If "MaxLength" shows up in a line of the material, return that line.

┏━━

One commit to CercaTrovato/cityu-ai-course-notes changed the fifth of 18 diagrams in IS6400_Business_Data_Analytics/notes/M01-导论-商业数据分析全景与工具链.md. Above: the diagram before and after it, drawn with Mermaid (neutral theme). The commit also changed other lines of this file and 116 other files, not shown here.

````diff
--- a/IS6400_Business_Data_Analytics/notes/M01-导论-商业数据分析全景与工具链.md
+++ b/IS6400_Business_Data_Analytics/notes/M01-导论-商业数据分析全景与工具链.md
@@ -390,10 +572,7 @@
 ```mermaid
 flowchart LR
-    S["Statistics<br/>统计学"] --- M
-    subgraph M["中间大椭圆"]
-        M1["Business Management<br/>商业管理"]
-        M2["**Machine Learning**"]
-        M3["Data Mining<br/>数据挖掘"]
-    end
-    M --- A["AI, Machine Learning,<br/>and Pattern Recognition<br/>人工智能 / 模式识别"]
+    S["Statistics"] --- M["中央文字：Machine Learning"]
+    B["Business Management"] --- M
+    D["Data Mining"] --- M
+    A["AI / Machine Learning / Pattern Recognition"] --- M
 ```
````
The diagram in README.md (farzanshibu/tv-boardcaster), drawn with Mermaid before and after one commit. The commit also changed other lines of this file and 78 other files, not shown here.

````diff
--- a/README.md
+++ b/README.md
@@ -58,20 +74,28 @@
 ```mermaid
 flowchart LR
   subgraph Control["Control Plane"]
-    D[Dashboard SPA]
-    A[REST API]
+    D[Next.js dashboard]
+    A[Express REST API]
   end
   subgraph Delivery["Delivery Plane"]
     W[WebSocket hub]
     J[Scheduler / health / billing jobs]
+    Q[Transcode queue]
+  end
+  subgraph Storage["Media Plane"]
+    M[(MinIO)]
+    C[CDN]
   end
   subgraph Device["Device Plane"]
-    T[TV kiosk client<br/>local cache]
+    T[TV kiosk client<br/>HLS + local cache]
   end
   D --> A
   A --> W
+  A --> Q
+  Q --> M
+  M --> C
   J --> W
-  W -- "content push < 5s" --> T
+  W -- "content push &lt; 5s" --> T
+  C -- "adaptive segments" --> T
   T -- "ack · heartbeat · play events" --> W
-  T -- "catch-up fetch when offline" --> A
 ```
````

┗━━
┏━━

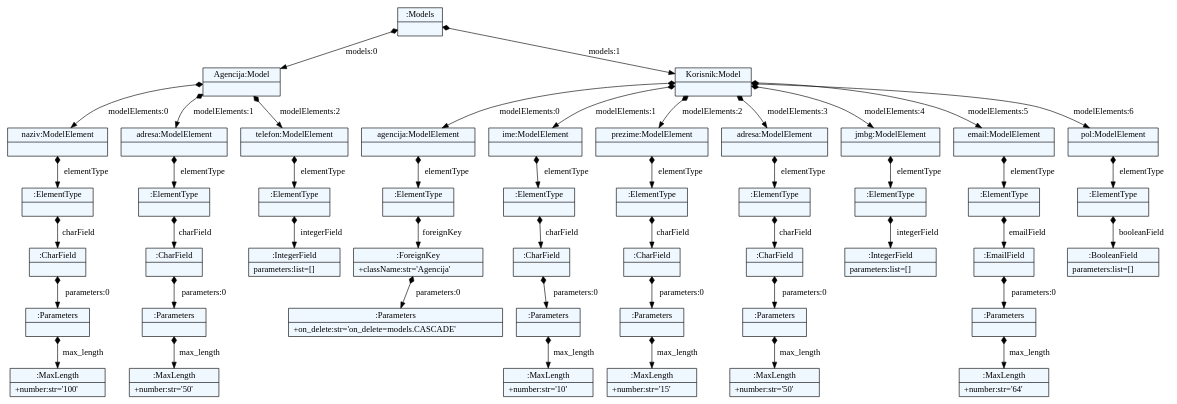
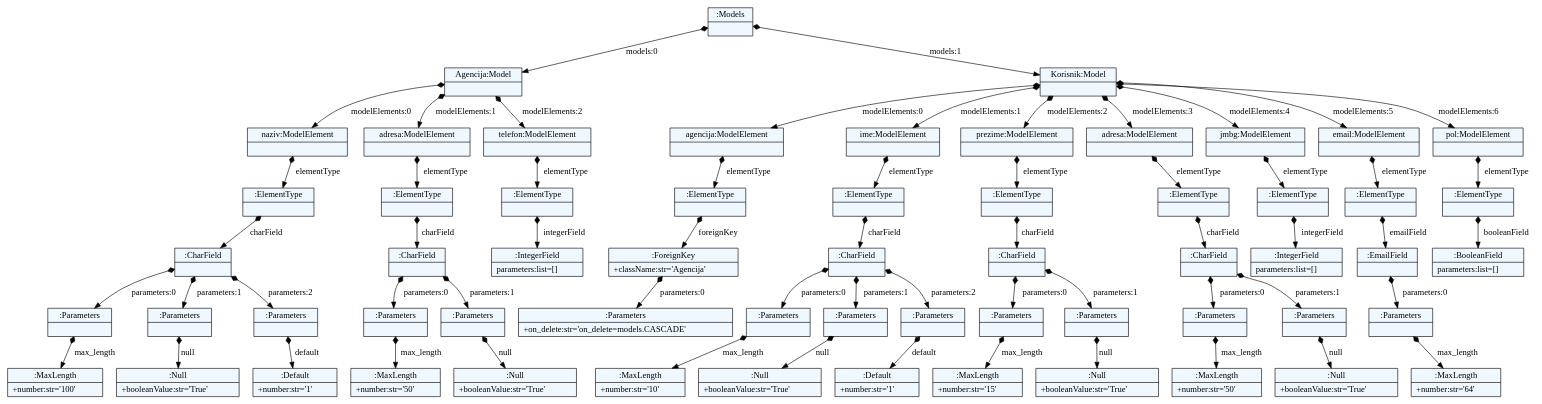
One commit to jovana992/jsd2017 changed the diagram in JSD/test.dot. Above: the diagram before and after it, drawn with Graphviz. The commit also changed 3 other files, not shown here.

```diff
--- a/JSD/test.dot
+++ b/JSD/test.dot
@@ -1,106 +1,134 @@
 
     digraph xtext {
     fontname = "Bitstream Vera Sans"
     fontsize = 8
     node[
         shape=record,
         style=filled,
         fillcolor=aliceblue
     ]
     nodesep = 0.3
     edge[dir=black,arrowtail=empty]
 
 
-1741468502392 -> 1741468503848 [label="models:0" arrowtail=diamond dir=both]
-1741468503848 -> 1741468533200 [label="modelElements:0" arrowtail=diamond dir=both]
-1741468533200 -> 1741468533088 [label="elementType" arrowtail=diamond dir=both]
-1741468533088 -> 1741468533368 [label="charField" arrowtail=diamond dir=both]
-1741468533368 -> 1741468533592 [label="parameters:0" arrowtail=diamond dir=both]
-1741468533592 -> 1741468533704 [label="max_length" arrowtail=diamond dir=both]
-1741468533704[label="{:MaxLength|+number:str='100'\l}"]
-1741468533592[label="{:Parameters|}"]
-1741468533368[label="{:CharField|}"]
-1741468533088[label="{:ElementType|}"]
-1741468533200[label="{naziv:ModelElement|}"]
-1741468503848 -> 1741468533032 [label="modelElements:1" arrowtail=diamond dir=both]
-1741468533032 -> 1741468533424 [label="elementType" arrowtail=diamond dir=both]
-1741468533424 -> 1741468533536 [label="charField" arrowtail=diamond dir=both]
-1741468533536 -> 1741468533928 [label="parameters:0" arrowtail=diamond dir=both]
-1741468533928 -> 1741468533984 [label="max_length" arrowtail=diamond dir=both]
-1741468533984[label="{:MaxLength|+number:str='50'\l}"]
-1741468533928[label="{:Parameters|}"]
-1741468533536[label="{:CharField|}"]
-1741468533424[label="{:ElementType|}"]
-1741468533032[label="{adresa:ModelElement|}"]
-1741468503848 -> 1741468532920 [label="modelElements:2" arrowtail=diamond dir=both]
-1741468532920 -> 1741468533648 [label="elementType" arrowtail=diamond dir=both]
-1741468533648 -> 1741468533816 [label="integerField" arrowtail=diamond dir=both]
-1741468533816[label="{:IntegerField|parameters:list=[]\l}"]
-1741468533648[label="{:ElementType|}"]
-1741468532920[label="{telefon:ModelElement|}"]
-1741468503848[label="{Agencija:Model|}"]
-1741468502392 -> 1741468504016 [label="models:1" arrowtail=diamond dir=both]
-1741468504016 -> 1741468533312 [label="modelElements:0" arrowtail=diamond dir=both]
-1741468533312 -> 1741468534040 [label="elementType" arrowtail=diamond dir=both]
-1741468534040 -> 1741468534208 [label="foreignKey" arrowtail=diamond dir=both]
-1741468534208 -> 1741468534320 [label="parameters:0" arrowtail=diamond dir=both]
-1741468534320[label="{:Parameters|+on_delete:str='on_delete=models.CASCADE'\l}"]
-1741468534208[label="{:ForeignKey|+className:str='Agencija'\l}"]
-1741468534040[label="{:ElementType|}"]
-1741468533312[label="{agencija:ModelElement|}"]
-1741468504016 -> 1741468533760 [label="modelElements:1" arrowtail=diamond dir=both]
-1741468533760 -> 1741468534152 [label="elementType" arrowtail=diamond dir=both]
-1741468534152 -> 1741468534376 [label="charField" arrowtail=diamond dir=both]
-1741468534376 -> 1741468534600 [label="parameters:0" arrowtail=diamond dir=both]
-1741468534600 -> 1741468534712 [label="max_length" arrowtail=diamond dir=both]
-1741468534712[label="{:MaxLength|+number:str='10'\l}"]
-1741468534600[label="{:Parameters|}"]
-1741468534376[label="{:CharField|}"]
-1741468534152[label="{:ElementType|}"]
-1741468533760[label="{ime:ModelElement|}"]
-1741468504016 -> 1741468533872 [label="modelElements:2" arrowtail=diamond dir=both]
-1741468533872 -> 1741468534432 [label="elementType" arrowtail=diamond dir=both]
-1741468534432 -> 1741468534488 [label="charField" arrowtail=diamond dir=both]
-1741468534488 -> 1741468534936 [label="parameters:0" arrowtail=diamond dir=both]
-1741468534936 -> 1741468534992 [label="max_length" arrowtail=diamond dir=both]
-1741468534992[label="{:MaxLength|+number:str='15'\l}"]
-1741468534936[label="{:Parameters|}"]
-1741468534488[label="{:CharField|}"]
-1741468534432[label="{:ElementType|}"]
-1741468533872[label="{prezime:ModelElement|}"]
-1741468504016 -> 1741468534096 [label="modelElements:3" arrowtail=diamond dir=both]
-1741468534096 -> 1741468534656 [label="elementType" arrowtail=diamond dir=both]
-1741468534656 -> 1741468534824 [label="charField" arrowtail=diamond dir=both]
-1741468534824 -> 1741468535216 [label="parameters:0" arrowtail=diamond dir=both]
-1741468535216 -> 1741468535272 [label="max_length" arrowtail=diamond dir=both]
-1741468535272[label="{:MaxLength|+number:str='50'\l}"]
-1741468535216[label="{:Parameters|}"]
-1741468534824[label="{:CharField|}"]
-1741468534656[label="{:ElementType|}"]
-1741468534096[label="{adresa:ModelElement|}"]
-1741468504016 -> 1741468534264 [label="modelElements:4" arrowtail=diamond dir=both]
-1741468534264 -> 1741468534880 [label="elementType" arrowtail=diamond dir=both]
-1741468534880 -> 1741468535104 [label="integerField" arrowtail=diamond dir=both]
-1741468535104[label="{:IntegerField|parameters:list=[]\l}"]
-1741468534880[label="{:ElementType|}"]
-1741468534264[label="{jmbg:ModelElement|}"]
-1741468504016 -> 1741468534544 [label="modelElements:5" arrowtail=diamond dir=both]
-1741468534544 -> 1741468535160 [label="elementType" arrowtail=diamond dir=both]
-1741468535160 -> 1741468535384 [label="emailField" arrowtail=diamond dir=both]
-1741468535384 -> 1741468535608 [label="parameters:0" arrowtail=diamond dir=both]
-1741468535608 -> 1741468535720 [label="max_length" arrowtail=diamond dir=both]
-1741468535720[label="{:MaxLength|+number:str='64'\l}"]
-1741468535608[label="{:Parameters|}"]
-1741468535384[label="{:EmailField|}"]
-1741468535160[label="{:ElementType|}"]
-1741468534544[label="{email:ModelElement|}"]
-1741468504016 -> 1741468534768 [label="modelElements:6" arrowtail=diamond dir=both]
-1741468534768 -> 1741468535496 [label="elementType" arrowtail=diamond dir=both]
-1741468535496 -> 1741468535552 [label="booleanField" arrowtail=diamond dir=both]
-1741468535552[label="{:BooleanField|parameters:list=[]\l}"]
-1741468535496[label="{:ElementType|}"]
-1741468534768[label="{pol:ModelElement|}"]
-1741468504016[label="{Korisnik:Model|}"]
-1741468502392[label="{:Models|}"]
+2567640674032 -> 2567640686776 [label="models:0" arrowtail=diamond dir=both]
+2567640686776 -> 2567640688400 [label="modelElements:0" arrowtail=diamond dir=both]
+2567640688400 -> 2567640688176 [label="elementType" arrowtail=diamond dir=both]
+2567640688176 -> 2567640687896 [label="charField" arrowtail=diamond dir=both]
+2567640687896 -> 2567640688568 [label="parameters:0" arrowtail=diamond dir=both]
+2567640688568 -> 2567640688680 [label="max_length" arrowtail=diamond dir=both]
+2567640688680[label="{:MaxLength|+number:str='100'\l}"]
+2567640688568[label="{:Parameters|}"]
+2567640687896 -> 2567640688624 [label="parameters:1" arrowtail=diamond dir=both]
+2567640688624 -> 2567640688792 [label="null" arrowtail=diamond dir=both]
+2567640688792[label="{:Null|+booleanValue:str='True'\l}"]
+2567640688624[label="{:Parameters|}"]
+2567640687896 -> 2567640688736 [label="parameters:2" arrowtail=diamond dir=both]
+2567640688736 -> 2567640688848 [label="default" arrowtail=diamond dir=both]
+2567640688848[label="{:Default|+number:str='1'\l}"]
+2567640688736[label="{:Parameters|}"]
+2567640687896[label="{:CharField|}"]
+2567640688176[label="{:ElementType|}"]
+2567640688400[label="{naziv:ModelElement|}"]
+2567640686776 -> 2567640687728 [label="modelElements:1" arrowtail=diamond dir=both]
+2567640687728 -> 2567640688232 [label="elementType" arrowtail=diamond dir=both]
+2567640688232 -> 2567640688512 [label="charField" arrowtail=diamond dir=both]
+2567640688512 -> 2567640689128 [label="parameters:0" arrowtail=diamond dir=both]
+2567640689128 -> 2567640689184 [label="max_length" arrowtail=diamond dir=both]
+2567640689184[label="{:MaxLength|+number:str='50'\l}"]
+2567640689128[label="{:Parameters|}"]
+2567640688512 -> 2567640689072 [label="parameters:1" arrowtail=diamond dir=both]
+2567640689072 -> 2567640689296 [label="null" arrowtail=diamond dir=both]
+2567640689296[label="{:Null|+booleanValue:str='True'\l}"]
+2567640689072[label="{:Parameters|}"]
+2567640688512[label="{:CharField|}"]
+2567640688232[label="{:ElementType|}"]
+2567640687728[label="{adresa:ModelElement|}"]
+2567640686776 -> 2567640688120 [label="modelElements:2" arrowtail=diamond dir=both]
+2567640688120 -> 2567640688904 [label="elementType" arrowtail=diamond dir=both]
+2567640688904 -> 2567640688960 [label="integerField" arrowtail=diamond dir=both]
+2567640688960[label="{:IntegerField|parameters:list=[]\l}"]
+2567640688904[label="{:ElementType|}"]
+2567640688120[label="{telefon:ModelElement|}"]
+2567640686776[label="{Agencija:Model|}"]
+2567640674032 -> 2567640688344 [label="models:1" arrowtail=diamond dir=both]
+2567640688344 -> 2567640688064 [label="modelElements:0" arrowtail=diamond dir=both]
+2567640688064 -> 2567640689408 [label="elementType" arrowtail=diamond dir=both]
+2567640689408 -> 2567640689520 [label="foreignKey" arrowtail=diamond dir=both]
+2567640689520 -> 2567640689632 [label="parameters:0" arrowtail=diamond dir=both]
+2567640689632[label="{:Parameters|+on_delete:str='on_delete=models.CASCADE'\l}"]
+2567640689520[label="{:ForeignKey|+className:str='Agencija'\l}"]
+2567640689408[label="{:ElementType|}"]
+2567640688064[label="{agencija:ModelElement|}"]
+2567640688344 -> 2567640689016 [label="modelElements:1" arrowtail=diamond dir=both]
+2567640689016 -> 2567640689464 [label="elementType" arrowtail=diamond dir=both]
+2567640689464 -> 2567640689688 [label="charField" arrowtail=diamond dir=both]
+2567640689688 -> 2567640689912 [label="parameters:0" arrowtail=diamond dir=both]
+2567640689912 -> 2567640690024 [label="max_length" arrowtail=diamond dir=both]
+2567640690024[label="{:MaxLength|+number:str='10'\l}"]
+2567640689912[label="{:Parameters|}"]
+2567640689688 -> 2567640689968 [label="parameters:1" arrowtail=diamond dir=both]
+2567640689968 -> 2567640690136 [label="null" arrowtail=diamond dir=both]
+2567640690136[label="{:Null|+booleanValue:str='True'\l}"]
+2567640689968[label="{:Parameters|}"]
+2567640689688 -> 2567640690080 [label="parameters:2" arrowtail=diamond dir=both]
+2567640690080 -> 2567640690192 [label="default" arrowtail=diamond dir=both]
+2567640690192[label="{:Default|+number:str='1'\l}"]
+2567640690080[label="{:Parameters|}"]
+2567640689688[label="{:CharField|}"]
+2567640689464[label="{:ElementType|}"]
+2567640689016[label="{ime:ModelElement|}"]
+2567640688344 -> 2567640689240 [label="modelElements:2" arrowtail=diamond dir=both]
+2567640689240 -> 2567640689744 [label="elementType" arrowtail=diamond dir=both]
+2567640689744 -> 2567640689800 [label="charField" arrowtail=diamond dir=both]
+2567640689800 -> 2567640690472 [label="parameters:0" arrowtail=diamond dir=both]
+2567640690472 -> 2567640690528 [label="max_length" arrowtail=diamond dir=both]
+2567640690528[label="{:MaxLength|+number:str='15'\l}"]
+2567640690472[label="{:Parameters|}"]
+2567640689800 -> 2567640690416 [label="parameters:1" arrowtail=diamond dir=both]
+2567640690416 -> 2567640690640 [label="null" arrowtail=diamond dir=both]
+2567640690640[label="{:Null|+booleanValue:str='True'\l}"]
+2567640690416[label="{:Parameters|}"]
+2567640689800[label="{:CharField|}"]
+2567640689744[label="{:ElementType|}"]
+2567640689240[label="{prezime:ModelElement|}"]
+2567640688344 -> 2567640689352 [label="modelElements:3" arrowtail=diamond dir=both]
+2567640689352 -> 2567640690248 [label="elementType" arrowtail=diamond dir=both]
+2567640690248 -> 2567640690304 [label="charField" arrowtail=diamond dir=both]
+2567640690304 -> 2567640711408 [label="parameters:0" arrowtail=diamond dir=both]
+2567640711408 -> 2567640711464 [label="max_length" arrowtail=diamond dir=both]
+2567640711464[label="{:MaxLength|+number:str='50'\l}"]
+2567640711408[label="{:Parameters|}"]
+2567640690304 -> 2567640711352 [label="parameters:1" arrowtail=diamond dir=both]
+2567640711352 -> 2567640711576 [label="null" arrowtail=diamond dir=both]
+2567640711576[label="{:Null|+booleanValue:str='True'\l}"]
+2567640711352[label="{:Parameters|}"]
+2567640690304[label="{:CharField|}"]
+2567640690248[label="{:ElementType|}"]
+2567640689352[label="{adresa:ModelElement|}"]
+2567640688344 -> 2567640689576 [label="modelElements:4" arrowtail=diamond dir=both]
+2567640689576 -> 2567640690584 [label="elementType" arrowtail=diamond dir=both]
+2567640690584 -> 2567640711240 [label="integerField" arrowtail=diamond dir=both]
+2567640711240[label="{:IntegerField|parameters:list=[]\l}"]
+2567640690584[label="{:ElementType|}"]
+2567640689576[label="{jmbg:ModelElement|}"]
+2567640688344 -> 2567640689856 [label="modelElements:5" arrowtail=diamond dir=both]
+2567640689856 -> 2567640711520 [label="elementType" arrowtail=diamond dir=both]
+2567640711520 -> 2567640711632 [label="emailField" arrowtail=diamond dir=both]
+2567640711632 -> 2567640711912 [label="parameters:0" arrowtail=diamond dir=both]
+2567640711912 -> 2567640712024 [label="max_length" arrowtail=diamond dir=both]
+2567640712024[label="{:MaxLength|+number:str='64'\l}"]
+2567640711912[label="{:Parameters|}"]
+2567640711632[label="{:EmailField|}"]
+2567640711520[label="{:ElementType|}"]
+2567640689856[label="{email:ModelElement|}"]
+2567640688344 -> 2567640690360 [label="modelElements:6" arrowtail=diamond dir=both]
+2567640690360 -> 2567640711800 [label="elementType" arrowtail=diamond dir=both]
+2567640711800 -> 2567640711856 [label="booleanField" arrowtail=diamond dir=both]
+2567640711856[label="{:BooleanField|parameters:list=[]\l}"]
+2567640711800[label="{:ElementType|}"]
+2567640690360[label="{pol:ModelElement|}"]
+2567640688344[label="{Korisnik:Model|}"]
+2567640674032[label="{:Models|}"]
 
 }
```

┗━━

§ **Exercise output**
-1741468533704[label="{:MaxLength|+number:str='100'\l}"]
-1741468533984[label="{:MaxLength|+number:str='50'\l}"]
-1741468534712[label="{:MaxLength|+number:str='10'\l}"]
-1741468534992[label="{:MaxLength|+number:str='15'\l}"]
-1741468535272[label="{:MaxLength|+number:str='50'\l}"]
-1741468535720[label="{:MaxLength|+number:str='64'\l}"]
+2567640688680[label="{:MaxLength|+number:str='100'\l}"]
+2567640689184[label="{:MaxLength|+number:str='50'\l}"]
+2567640690024[label="{:MaxLength|+number:str='10'\l}"]
+2567640690528[label="{:MaxLength|+number:str='15'\l}"]
+2567640711464[label="{:MaxLength|+number:str='50'\l}"]
+2567640712024[label="{:MaxLength|+number:str='64'\l}"]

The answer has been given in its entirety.